**Task instructions:** I need each line of the entries below that includes the string "export".

**Exercise inputs:**
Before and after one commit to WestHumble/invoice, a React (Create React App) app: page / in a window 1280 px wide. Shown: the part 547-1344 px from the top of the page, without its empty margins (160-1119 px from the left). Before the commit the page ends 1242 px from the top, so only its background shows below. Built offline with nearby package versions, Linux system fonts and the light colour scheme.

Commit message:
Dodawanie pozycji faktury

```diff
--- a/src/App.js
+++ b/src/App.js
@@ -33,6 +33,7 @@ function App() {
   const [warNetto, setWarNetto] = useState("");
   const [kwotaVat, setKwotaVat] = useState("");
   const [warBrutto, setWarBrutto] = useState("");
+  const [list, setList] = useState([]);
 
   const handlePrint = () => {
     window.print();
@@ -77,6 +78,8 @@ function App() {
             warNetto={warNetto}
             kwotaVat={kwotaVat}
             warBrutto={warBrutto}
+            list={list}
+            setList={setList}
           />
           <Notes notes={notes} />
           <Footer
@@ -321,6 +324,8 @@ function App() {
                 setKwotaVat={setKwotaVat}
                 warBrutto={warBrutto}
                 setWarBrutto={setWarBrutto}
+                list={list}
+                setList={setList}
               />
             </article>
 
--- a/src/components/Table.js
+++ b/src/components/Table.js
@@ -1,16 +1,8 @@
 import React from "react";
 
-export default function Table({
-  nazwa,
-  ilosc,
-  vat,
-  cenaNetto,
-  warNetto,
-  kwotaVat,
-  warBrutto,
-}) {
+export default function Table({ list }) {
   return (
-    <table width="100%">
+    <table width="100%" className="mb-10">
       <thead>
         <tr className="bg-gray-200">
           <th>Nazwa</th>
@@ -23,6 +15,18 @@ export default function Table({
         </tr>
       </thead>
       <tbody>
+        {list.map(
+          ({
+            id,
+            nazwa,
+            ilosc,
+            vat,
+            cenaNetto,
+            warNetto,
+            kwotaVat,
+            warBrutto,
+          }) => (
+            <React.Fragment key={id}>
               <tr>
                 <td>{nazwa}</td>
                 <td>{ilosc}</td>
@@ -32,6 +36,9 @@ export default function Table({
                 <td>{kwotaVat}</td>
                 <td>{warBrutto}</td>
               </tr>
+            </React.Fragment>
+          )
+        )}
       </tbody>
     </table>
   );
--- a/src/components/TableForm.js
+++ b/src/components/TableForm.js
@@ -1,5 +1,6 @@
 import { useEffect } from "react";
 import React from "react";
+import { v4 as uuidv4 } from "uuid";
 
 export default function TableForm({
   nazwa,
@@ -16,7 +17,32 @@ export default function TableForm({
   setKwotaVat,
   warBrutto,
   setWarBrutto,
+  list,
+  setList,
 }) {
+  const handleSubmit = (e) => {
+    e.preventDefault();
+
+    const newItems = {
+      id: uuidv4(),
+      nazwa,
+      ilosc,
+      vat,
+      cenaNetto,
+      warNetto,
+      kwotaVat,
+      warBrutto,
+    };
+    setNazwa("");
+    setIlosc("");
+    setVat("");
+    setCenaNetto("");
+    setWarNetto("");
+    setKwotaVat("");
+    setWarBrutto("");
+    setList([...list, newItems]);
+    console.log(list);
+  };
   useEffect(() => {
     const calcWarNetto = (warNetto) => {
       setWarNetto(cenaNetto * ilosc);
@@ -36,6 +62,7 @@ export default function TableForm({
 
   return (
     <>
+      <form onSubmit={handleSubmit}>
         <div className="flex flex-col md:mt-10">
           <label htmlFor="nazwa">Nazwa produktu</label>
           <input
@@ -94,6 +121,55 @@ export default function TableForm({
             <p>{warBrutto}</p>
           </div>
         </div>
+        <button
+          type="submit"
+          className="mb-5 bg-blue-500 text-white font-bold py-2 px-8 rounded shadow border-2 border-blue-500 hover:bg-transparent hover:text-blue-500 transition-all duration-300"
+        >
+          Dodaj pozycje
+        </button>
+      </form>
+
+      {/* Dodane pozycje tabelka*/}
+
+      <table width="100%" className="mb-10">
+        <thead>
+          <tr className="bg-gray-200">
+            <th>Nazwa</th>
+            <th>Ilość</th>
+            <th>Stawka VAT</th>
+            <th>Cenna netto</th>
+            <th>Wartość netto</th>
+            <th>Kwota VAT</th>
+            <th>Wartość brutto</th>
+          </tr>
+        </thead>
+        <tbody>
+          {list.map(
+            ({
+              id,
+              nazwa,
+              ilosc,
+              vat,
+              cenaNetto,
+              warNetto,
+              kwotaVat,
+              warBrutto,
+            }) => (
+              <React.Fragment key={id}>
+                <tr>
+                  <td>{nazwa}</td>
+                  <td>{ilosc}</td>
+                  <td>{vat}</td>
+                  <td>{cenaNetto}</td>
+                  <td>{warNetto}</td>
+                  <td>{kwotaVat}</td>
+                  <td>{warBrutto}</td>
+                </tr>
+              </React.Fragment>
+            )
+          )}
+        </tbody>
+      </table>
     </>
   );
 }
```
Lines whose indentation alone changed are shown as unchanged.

**Solution for this exercise:**
-export default function Table({
+export default function Table({ list }) {
@@ -23,6 +15,18 @@ export default function Table({
@@ -32,6 +36,9 @@ export default function Table({
 export default function TableForm({
@@ -16,7 +17,32 @@ export default function TableForm({
@@ -36,6 +62,7 @@ export default function TableForm({
@@ -94,6 +121,55 @@ export default function TableForm({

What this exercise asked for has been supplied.